Evan Thomas Weiss, commonly known as the man behind Into It. Over It., isn’t one to put out a typical record with each release. His very first release under the pseudonym was the massive 52 Weeks, in which he wrote one song every week for a year, and compiled them into a two-CD set. This was followed by a split with Koji, a close friend, that contained five songs about neighborhoods in Chicago, where Weiss resides. The most recent release is Twelve Towns, which pulls together songs Weiss has recorded over the last two years that were released on various splits, with each song taking the name of a city he visited while touring with Damiera.
One of the first things to take note from Twelve Towns is that there aren’t two similar songs on the record. Each song tells a story from the titular city that Weiss visited and the sound of the song correlates with the city’s respective “scene,” or style.
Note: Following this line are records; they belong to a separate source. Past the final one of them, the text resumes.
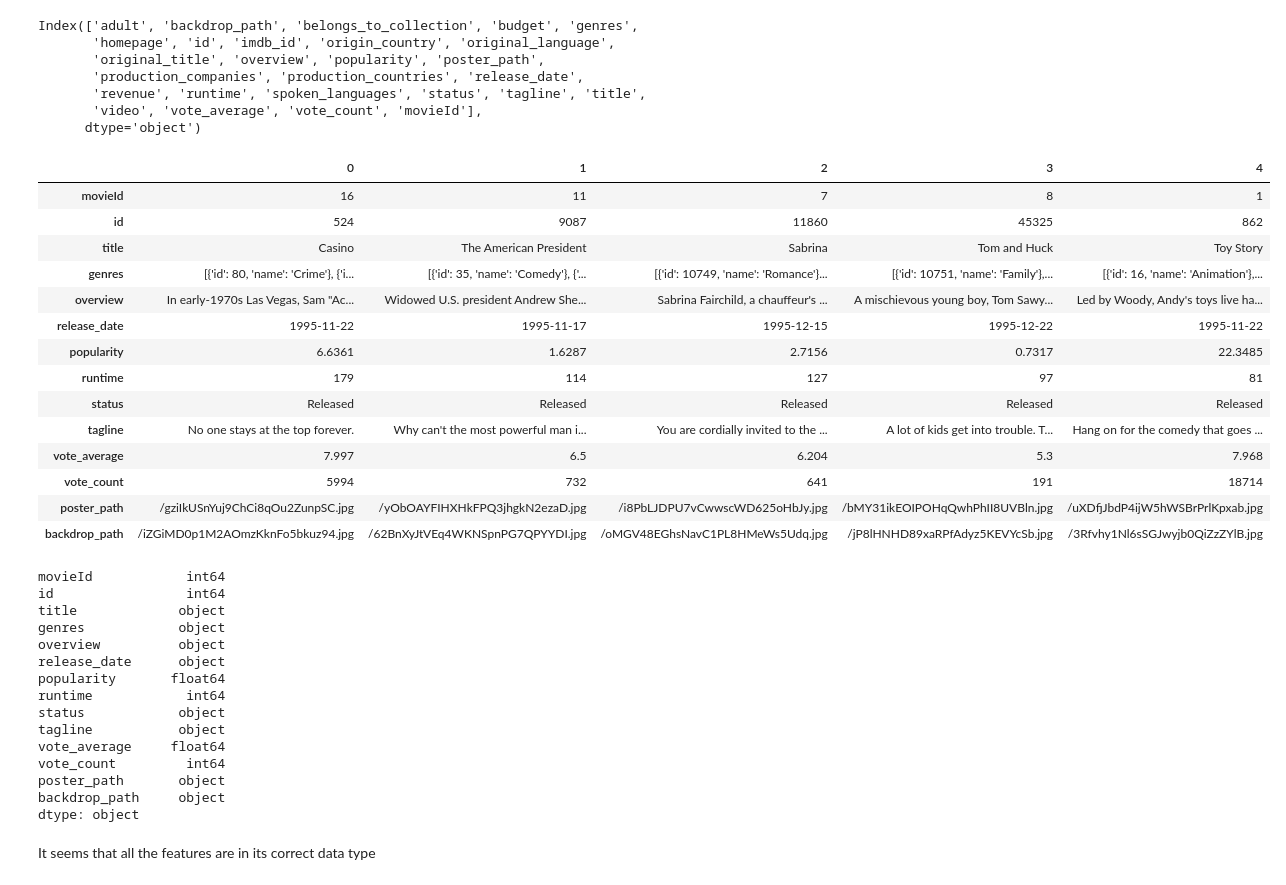
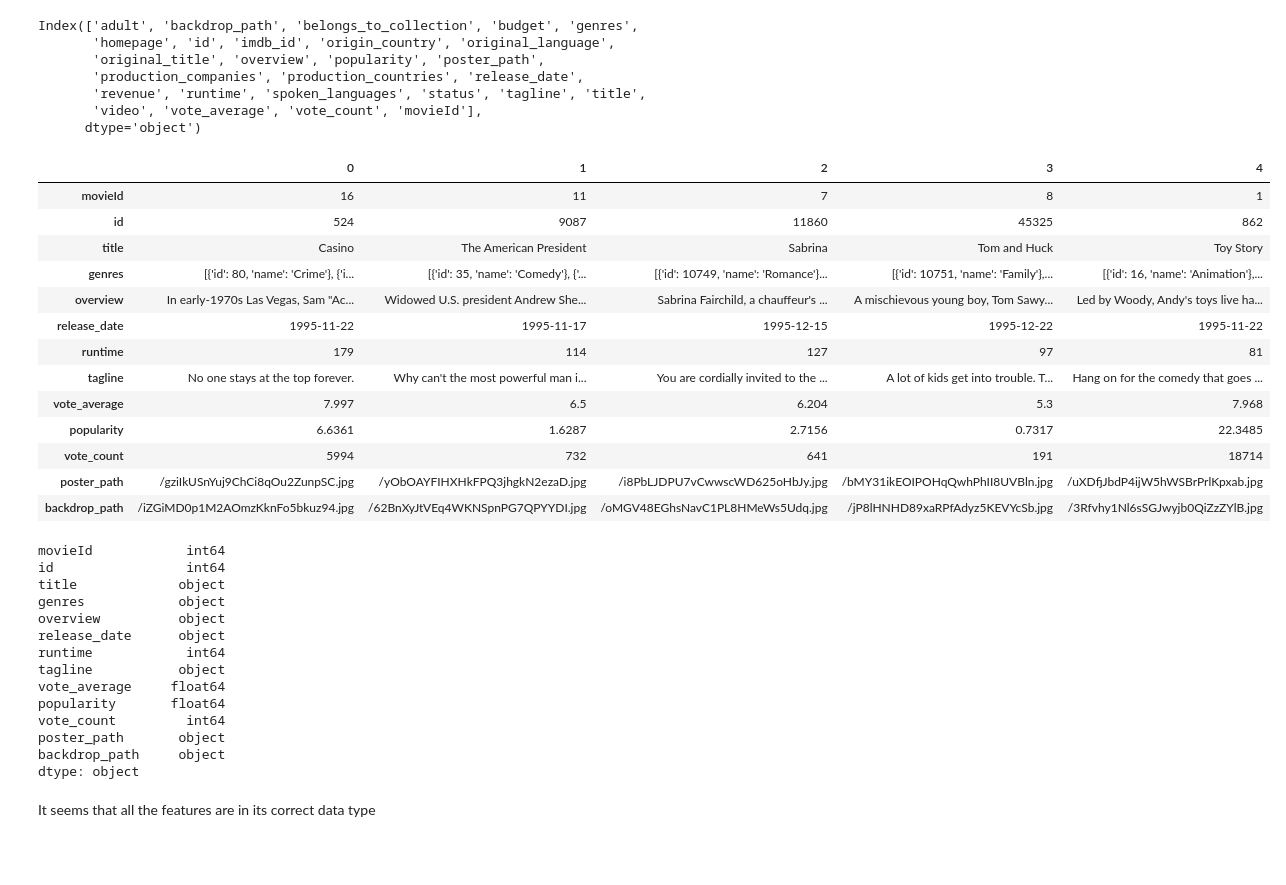
Before and after one commit to PablooDario/Movie-Recommender-System, a Jupyter notebook: Notebooks/3_Cleaning_and_Filtering_Movies.ipynb, the cells around one changed output. Drawn from its saved outputs; the diff is of its cells as text; code cells hidden in the pictures; blank space fills up the shorter version.

```diff
--- a/Notebooks/3_Cleaning_and_Filtering_Movies.ipynb
+++ b/Notebooks/3_Cleaning_and_Filtering_Movies.ipynb
@@ -11,7 +11,7 @@ warnings.filterwarnings("ignore")
 # %% [markdown]
 ## Movies Dataset
 # %%
-mdf = pd.read_csv('../Data/Raw/movies_metadata.csv', quotechar='"', lineterminator='\n')
+mdf = pd.read_parquet('../Data/Raw/movies_metadata.parquet')
 mdf.columns
 # %% [output]
 Index(['adult', 'backdrop_path', 'belongs_to_collection', 'budget', 'genres',
@@ -23,24 +23,23 @@ Index(['adult', 'backdrop_path', 'belongs_to_collection', 'budget', 'genres',
       dtype='object')
 # %%
 # Select only the relevant columns
-mdf = mdf[['movieId', 'id', 'title', 'genres', 'overview', 'release_date',
-           'popularity', 'runtime', 'status', 'tagline',  'vote_average',
-           'vote_count', 'poster_path', 'backdrop_path']]
+mdf = mdf[['movieId', 'id', 'title', 'genres', 'overview',
+           'release_date', 'runtime', 'tagline',  'vote_average',
+           'popularity', 'vote_count', 'poster_path', 'backdrop_path']]
 
 mdf.head().transpose()
 # %% [output]
 |  | 0 | 1 | 2 | 3 | 4 |
 | movieId | 16 | 11 | 7 | 8 | 1 |
 | id | 524 | 9087 | 11860 | 45325 | 862 |
 | title | Casino | The American President | Sabrina | Tom and Huck | Toy Story |
 | genres | [{'id': 80, 'name': 'Crime'}, {'i... | [{'id': 35, 'name': 'Comedy'}, {'... | [{'id': 10749, 'name': 'Romance'}... | [{'id': 10751, 'name': 'Family'},... | [{'id': 16, 'name': 'Animation'},... |
 | overview | In early-1970s Las Vegas, Sam "Ac... | Widowed U.S. president Andrew She... | Sabrina Fairchild, a chauffeur's ... | A mischievous young boy, Tom Sawy... | Led by Woody, Andy's toys live ha... |
 | release_date | 1995-11-22 | 1995-11-17 | 1995-12-15 | 1995-12-22 | 1995-11-22 |
-| popularity | 6.6361 | 1.6287 | 2.7156 | 0.7317 | 22.3485 |
 | runtime | 179 | 114 | 127 | 97 | 81 |
-| status | Released | Released | Released | Released | Released |
 | tagline | No one stays at the top forever. | Why can't the most powerful man i... | You are cordially invited to the ... | A lot of kids get into trouble. T... | Hang on for the comedy that goes ... |
 | vote_average | 7.997 | 6.5 | 6.204 | 5.3 | 7.968 |
+| popularity | 6.6361 | 1.6287 | 2.7156 | 0.7317 | 22.3485 |
 | vote_count | 5994 | 732 | 641 | 191 | 18714 |
 | poster_path | /gziIkUSnYuj9ChCi8qOu2ZunpSC.jpg | /yObOAYFIHXHkFPQ3jhgkN2ezaD.jpg | /i8PbLJDPU7vCwwscWD625oHbJy.jpg | /bMY31ikEOIPOHqQwhPhII8UVBln.jpg | /uXDfjJbdP4ijW5hWSBrPrlKpxab.jpg |
 | backdrop_path | /iZGiMD0p1M2AOmzKknFo5bkuz94.jpg | /62BnXyJtVEq4WKNSpnPG7QPYYDI.jpg | /oMGV48EGhsNavC1PL8HMeWs5Udq.jpg | /jP8lHNHD89xaRPfAdyz5KEVYcSb.jpg | /3Rfvhy1Nl6sSGJwyjb0QiZzZYlB.jpg |
@@ -53,11 +52,10 @@ title             object
 genres            object
 overview          object
 release_date      object
-popularity       float64
 runtime            int64
-status            object
 tagline           object
 vote_average     float64
+popularity       float64
 vote_count         int64
 poster_path       object
 backdrop_path     object
```
Also changed, not shown: parts of 23 cells of this notebook, 1 other file.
While this is great for fans, as it shows Weiss’ range, it may be the only deterrent for new listeners, as the many shifts in style at times make it seem disjointed.
The album opener “Nashville, TN” is full of acoustic finger-picking and soft singing that sounds as if it’s coming out of a phonograph, complete with the occasional record scratch. This is immediately followed by the alternative-indie driven “Orlando, FL,” which contrasts the previous rustic song. Weiss’ voice, which bears similarities to Ben Gibbard of Death Cab for Cutie and The Postal Service, is the only real connection between songs.
A personal favorite is “Brenham, TX,” which accomplishes the somewhat difficult task of mixing the indie-rock of Austin and the country and blues of Houston. It’s all the more fitting since the town is nearly the midway point between the two major cities. The vocals are the clear standout on this track, with Weiss reaching the top of his range repeatedly. Also extremely enjoyable is “Portland, OR,” which sounds the most similar to a DCFC track, with the use of electronics and pulsing drums; perhaps this is due to the band being located in the Northwest.
Essentially, this album has a little bit of something for everyone. Fans of Weiss’ previous work and voice will be drawn to this and find it enjoyable as he shines throughout. However, new fans, of nearly any genre, will find something here to like. Whether it is the acoustic “Cambridge, MA,” or the punk-styled “Washington, DC,” there is a track for nearly every style.